Kobe Bryant’s career didn’t end gracefully.
He was a horribly inefficient player on an awful Lakers team. Sadly, his transition to retirement hasn’t quite been graceful, either.
Bryant chose to speak out on the anti-American NFL anthem protests, and his comments were ludicrous.
Bryant said he would’ve joined the protest. There’s just one problem: the NBA requires all of its players to stand for the National Anthem.
Kobe Bryant hasn’t said too much about anything but basketball, since retiring from the game in 2016. However, that all changed when he sat down for an interview with ESPN.
Bryant recently spoke with former SportsCenter and current Undefeated writer, Jemele Hill. Bryant told Hill that he would have protested the anthem if he were still playing.
“Yeah, I would have participated in it, for sure,” Bryant said. “I’m sure I would have gotten some flak for it. That’s fine. I think that Colin’s message was a very simple one. It was police brutality needs to stop. We need to take a look at that.”
Bryant also said that he believes the protests would have gone over fine in NBA locker-rooms.
“From my experience in the locker room, it doesn’t seem like any of the players that I played with certainly would have had an issue with that,” he said. “I think we understand this is a free country. I think we have the right to peaceful protest.”
However, despite Bryant’s bold proclamations about protesting, if he wanted to mimic Colin Kaepernick’s protest he wouldn’t have been able to do it in the NBA. The league has had a rule requiring players to stand for the anthem, dating back to the early nineties.
Bryant knows this of course, which makes his statement to Hill nothing but mere grand standing. After all, the NBA has no shortage of players who supported Colin Kaepernick and oppose President Trump, Steph Curry and LeBron James, the two biggest stars in the league, just to name two. Doesn’t it seem odd that neither of them have protested?
That’s because it’s against the rules.
The NBA instituted its National Anthem rule when point guard Mahmoud Abdul-Rauf (who converted to Islam early in his career) refused to stand for the anthem and was suspended for a game.
Abdul-Rauf’s sentiment was expressly anti-American, as was Colin Kaepernick’s.

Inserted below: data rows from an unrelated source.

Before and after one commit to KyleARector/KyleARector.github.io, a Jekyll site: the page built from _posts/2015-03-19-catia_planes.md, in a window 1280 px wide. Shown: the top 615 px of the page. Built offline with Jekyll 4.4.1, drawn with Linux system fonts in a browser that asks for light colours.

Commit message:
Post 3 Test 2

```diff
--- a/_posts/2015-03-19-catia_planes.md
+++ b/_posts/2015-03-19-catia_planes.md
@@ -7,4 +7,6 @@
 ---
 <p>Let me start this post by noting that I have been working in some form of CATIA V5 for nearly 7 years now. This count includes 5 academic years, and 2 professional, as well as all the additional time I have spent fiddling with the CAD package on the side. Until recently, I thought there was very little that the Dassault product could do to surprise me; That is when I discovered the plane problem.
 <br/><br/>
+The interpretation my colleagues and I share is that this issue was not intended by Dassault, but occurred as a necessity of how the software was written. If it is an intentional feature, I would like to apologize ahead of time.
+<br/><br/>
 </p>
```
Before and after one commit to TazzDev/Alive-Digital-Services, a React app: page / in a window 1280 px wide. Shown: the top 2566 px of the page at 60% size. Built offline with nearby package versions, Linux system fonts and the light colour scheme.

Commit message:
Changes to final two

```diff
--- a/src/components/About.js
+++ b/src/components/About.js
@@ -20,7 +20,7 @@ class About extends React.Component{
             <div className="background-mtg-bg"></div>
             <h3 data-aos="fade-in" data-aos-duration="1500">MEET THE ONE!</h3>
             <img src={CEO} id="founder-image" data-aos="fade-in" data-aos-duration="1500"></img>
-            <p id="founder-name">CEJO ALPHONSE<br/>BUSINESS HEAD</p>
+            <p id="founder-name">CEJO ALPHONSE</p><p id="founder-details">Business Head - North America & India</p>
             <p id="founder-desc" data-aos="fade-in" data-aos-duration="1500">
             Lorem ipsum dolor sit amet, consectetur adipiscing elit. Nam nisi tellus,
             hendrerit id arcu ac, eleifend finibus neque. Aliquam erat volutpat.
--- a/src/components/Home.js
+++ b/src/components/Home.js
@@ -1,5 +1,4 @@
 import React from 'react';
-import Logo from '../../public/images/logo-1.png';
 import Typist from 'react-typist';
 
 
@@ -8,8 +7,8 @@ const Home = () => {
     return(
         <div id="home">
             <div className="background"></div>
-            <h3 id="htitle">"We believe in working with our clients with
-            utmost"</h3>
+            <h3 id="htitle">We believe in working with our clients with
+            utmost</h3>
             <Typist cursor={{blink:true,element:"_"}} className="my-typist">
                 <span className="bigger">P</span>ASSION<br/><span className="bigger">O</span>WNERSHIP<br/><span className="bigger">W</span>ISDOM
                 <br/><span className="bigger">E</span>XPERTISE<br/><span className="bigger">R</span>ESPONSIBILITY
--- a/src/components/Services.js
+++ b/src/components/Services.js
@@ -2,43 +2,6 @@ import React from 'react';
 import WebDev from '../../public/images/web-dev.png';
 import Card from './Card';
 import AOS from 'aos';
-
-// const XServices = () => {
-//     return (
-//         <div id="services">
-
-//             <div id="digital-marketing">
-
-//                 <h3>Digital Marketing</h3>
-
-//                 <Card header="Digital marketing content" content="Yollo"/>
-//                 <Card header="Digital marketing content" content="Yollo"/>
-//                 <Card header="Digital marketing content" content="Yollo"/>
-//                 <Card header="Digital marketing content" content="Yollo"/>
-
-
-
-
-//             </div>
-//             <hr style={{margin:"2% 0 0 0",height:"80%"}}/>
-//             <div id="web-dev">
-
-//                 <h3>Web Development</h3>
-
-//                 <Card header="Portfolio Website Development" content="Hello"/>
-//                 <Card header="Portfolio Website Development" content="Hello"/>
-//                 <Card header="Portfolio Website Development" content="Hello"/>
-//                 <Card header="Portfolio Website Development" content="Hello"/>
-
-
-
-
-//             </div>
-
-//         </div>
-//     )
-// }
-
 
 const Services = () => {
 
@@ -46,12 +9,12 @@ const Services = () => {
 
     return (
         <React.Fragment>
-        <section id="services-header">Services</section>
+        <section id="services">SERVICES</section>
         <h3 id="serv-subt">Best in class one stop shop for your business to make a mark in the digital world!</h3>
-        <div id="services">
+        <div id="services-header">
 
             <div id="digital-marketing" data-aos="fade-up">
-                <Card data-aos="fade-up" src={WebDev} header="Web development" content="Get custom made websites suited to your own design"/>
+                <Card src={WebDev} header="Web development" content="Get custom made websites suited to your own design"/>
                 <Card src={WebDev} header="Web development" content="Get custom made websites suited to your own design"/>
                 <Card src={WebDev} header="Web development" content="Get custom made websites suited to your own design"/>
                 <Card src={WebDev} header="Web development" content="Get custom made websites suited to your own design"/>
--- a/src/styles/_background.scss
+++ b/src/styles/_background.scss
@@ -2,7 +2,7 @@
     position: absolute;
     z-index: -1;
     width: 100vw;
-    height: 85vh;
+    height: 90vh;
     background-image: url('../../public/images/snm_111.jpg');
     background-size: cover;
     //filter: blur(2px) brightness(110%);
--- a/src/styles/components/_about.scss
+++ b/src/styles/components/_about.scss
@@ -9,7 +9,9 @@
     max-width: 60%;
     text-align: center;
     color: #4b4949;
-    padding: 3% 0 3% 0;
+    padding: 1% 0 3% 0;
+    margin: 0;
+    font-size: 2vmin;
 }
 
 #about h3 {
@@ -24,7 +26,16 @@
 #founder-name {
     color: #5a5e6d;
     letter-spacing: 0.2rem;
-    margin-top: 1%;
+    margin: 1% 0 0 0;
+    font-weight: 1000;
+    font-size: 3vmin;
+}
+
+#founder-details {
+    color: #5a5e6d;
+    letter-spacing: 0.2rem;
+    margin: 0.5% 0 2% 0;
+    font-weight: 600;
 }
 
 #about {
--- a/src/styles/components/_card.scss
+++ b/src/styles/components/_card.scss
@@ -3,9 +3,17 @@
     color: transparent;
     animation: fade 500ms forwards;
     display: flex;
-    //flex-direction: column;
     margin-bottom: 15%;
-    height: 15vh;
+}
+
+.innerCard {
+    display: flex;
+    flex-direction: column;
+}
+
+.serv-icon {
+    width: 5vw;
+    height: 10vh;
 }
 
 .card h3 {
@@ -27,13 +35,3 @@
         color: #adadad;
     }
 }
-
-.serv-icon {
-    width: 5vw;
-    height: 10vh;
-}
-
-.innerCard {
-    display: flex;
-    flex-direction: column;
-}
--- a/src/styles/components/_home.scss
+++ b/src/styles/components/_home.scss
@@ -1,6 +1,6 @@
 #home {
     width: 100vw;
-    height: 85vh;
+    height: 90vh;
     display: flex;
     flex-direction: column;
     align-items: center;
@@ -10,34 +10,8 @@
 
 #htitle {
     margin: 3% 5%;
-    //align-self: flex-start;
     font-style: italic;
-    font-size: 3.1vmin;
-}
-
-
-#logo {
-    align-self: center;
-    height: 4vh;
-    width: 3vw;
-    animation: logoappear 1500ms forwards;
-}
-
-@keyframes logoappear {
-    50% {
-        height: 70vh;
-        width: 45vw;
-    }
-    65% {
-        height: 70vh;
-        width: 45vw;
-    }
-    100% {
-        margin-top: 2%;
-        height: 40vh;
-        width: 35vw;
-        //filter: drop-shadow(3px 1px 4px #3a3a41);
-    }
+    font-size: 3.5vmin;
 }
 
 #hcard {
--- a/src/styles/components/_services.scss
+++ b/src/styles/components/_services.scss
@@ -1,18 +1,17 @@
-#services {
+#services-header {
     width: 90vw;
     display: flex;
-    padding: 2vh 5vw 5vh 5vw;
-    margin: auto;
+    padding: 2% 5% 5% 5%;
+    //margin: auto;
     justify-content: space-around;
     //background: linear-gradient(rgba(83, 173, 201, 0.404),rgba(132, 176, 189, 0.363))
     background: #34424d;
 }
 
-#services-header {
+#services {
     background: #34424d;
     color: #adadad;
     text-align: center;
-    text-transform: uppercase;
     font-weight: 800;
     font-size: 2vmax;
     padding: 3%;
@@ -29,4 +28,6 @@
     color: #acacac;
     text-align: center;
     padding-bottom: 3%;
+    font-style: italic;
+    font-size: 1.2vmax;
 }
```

[Abdul-Rauf] also was confounding in ways that seemed to undermine his reason or message of hopefulness, whether indulging conspiracy theories (9/11 was an “inside job”), or insisting he’s owed an apology and possibly money because he had been blackballed by the NBA, or suggesting that our current civilization could be headed for a collapse akin to the Roman Empire.
Increasingly, he viewed the anthem and the flag as purely American symbols that were not inclusive — neither religiously nor politically. As he would say later, in the midst of explaining his position, “I’m a Muslim first and a Muslim last. My duty is to my creator, not to nationalistic ideology.” That ideology, he would remind people, had supported slavery and been integral to oppressing African-Americans. He viewed it, too, through the prism of the rise of Israel in the Middle East and, thus, a subjugation of Muslims.
Abdul-Rauf’s views are asinine. He mentions America’s history of slavery but doesn’t mention the brutal Barbary slave trade perpetrated by Muslims.
He also said America wasn’t inclusive religiously, but it’s one of the most religiously pluralistic societies on Earth. Meanwhile, Islamic theocracies are almost 100% Muslim with a handful of non-Muslims treated as second-class citizens (which is codified into law).
Abdul-Raul, as well as Kaepernick, indict America for sins other countries commit in far greater numbers.
If this is what Kobe Bryant supports, he’s completely out of touch.